German Project, HELP boosts food production in Zimbabwe
A project being run by the German non-governmental organization HELP from Germany, to boost food security for rural households in Zimbabwe, is bearing fruit with farmers who were struggling to feed their families now enjoying improved livelihoods with proceeds from their surplus harvest.
Enlarge image HELP Project (© GIC Africa) Under the “Food Security and Market Support” project started by HELP from Germany in the northern Muzarabani district, farmers grow sorghum and groundnuts for consumption and sale and super hemp to fix nitrogen and feed livestock.
“This is a project of major importance which will lead to the production of up to 16,000 tonnes of the cereal crop annually in the district and this is quite a lot. Since the launch of the project food security and nutritional standards have greatly improved,” Peter Filius the country head for HELP from Germany told GIC on March 20. Filius said the farmers were expected to harvest at least two tonnes of sorghum per hectare in the first season with projections of higher yields in subsequent years.

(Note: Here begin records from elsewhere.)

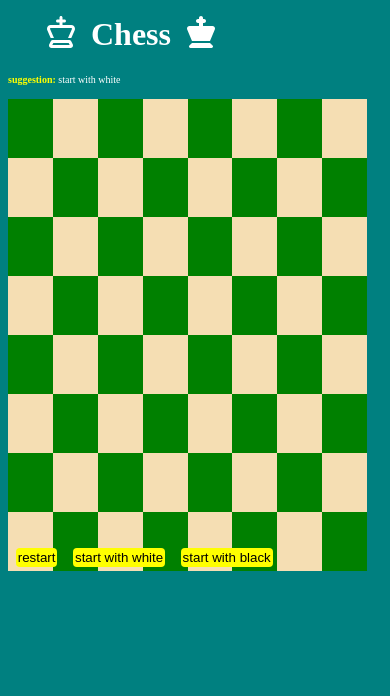
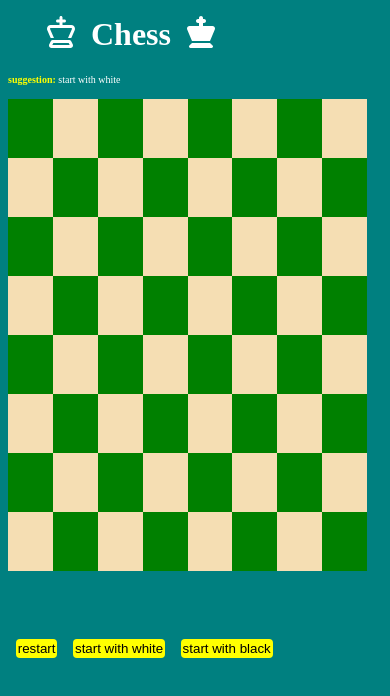
Before and after one commit to hanu329/Chess01, a React (Vite) app: page / in a window 390 px wide. Shown: the top 696 px of the page. Built offline with nearby package versions, Linux system fonts and the light colour scheme.

Commit message:
ghost error

```diff
--- a/public/css/chessboard.css
+++ b/public/css/chessboard.css
@@ -34,13 +34,9 @@
 }
 
 .mainDiv{
-
   display:flex;
   flex-wrap:wrap;
-  height:67vh;
-}
-.mainDiv>div{
-  height:67vh;
+  height:80vh;
 }
 
 .contDiv{
@@ -71,7 +67,14 @@
   border-radius: 1vw;
   outline: none;
 }
+button{
 
+  margin:2vw;
+}
+button:active{
+  margin:2vw;
+  background-color: grey;
+}
 @media screen and (max-width:30rem) {
   .ccontainer{
     margin-left:2vw;
@@ -87,9 +90,8 @@
     height:7vh;
   }
   .mainDiv{
-
     display:block;
-    height:50vh;
+    height:60vh;
 
   }
   .contDiv{
@@ -103,17 +105,16 @@
       font-size: 4vw;
       height:4vh;
   }
+  button{
 
+    margin:4vh 2vw;
+  }
+  button:active{
+    margin:2vw;
+    background-color: grey;
+  }
 }
-button{
-  position:relative;
-  top:5vw;
-  margin:2vw;
-}
-button:active{
-  margin:2vw;
-  background-color: grey;
-}
+
 
 @media screen and (min-width:30rem) and (max-width:40rem){
 
@@ -130,7 +131,7 @@ button:active{
   .mainDiv{
     margin-top:5vw;
     display:block;
-   height:50vh;
+   height:70vh;
   }
   .contDiv{
     margin-top:3vw;
@@ -143,10 +144,17 @@ button:active{
       font-size: 3vw;
       height:4vh;
   }
+  button{
 
+    margin:2vh 2vw;
+  }
+  button:active{
+    margin:2vw;
+    background-color: grey;
+  }
 }
 
-@media screen and (min-width:40rem) and (max-width:65rem) {
+/* @media screen and (min-width:40rem) and (max-width:65rem) {
 
   .chessKey{
       padding:2vw 1.5vw;
@@ -156,4 +164,4 @@ button:active{
 
      height:6vh;
  }
-}
+}  */
```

HELP from Germany launched its food assistance project in Muzarabani in 2008 giving seed and fertilizer to hundreds of villagers and introduced the conservative agriculture project last year which is expected to run until 2019. The project later included training in conservation farming with 3,000 farmers receiving training and 600 lead farmers awarded with seed fertilizer and equipment for horticultural production. The charge d’affaires at the German Embassy in Harare Frank Maier said the German Foreign Office allocated nearly 930,000 US dollars for the project.
“The aim of this project is to enable 3,000 households to achieve sustainable and year-round food security through conservation farming and to train agricultural training personnel to strengthen local partner organisations and to establish solid marketing structures for field crops and vegetables,” Maier said.
Enlarge image Women during harvest (© picture-alliance/dpa) “This comes at a time where Zimbabwe also faces major challenges with regard to economic decline and a serious liquidity crisis. Germany, alongside our European and western partners, is happy to support Zimbabwe in these challenging times. There have been times in our German history where we needed and received support. We have not forgotten this. We know that in an interdependent world we are all affected in one way or the other by global challenges such as terrorism, poverty and climate change. We need co-operation and solidarity to provide solutions to these challenges,” continued Maier.
Project co-ordinator Tendai Nduku said since the start of HELP’s food assistance programme, the average sorghum yield rose went up from one tonne per hectare to four tonnes per hectare. “They were also taught methods of processing and value addition of vegetables before selling them,” Nduku said.
Zimbabwe’s rural dwellers have been the hardest hit by the country’s more than decade-long economic slowdown. In some cases villagers skip meals in order to preserve scarce food and the majority of them have been relying on food aid donated by international donor agencies.